Sir Paul was a cricket fan
A series of family tragedies and drug addiction turned Sir John Paul Getty II into a mysterious figure.
Known as Sir Paul, he settled in Britain, but was rarely seen as he donated vast sums from the Getty family fortune to causes in his adopted country.
Born in California in 1932, Sir Paul was a son of J. Paul Getty, the oil tycoon and reputedly the richest man in the world.
He studied at San Francisco University and served in the US Army in Korea, before joining the family oil business in Italy.
His second wife was Talitha Pol, granddaughter of the artist Augustus John.
Their hippie lifestyle included the use of hard drugs, and Talitha died of a heroin overdose in 1971 - the first tragedy to blight the life of her husband.
Son's kidnapping horror
The second came two years later, when Sir Paul's eldest son Paul, then 17, was kidnapped by Italian terrorists, who demanded a ransom of more than $3m.
The boy's grandfather refused to help pay the ransom, believing it would endanger his other grandchildren.
He relented only when the kidnappers cut off Paul's ear and sent it to the family.
Sir Paul moved to London, living as a recluse and receiving treatment for his drug addiction.
Sir Paul gave £50m to the National Gallery
Tragedy struck again in 1981, when son Paul, the kidnap victim, took a drugs overdose and had a stroke which left him paralysed and virtually blind.
His father became more reclusive but, like his father before him, he became a committed Anglophile and took British citizenship.
He also started using his vast fortune for the benefit of his adopted country.
In 10 years from 1984 he gave away £140m, much of it in support of the arts.
The largest gift was of £50m to the National Gallery for the purchase of art treasures.

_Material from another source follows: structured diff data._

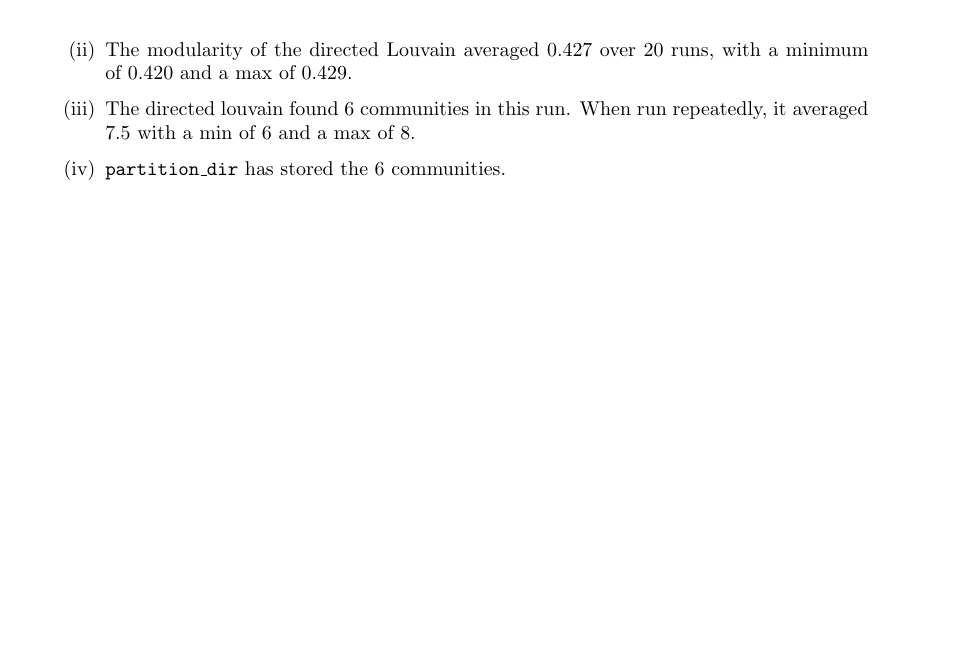
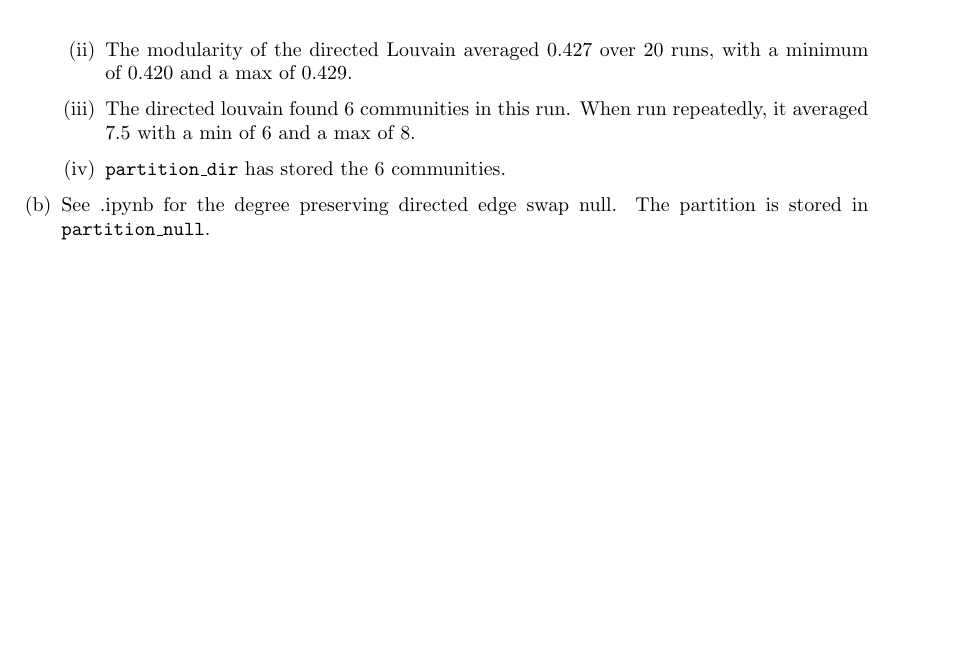
Before and after one commit to 14arjunk/CNET5051_Assignments, a LaTeX problem sheet (Assignment 2 Files/assignment2_kumar.tex): part of page 6 of 9, cut so that both start at the same text, the shorter picture padded with empty space. Compiled offline with pdfLaTeX.

Commit message:
Updates from Overleaf

```diff
--- a/Assignment 2 Files/assignment2_kumar.tex
+++ b/Assignment 2 Files/assignment2_kumar.tex
@@ -200,6 +200,7 @@ for the data, in addition to the generic requested SNAP citations.
     \item The directed louvain found 6 communities in this run. When run repeatedly, it averaged 7.5 with a min of 6 and a max of 8.
     \item \texttt{partition\_dir} has stored the 6 communities.
     \end{enumerate}
+    \item See .ipynb for the degree preserving directed edge swap null. The partition is stored in \texttt{partition\_null}.
 \end{enumerate}
 
 \clearpage
```
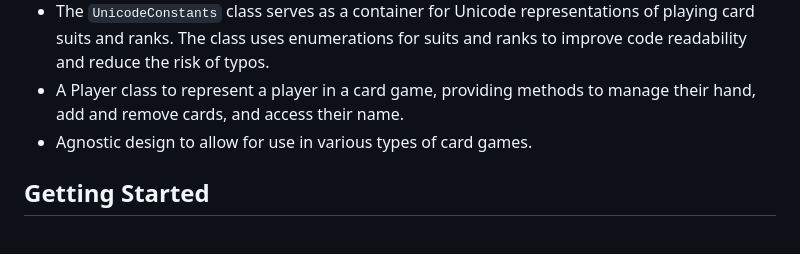
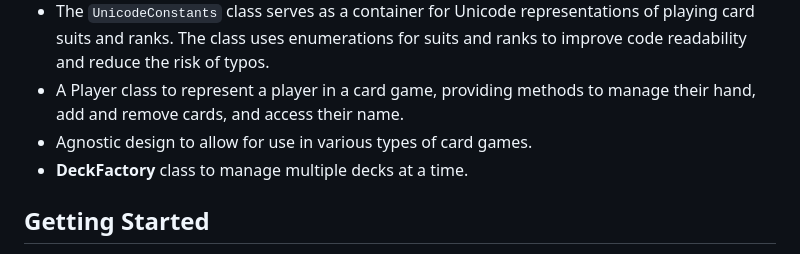
Before and after one commit to lyudaio/jcards, a Markdown page: README.md, the part around the change. GitHub-like rendering.

Commit message:
adds 0.0.3 DeckFactory to README

```diff
--- a/README.md
+++ b/README.md
@@ -15,6 +15,7 @@ jCards is a Java library for creating and manipulating a deck of playing cards.
 - The `UnicodeConstants` class serves as a container for Unicode representations of playing card suits and ranks. The class uses enumerations for suits and ranks to improve code readability and reduce the risk of typos.
 - A Player class to represent a player in a card game, providing methods to manage their hand, add and remove cards, and access their name.
 - Agnostic design to allow for use in various types of card games.
+- <b>DeckFactory</b> class to manage multiple decks at a time.
 
 ## Getting Started
 
```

Ironically, Sir Paul's money helped prevent such precious artefacts as Antonio Canova's statue, The Three Graces, being bought by his father's pride and joy, the Getty Museum in California.
Other beneficiaries included the British film industry, the Imperial War Museum, Ely Cathedral, and even the families of striking miners in 1984.
Through his friend, Mick Jagger, Sir Paul also developed a love of cricket, a passion which led to a £2m gift to Lords cricket ground to build the new Mound Stand.
He bought Wisden, publishers of the cricketers' almanac, famously travelled to watch overseas Test matches on his yacht, the Talitha G, and had his own cricket ground built at his 3,000-acre estate in Buckinghamshire.
Sir Paul's philanthropy earned him an honorary knighthood from the Queen in 1986.
In 1994 he married for the third time, to Victoria Holdsworth, a former model. He had five children from his earlier marriages.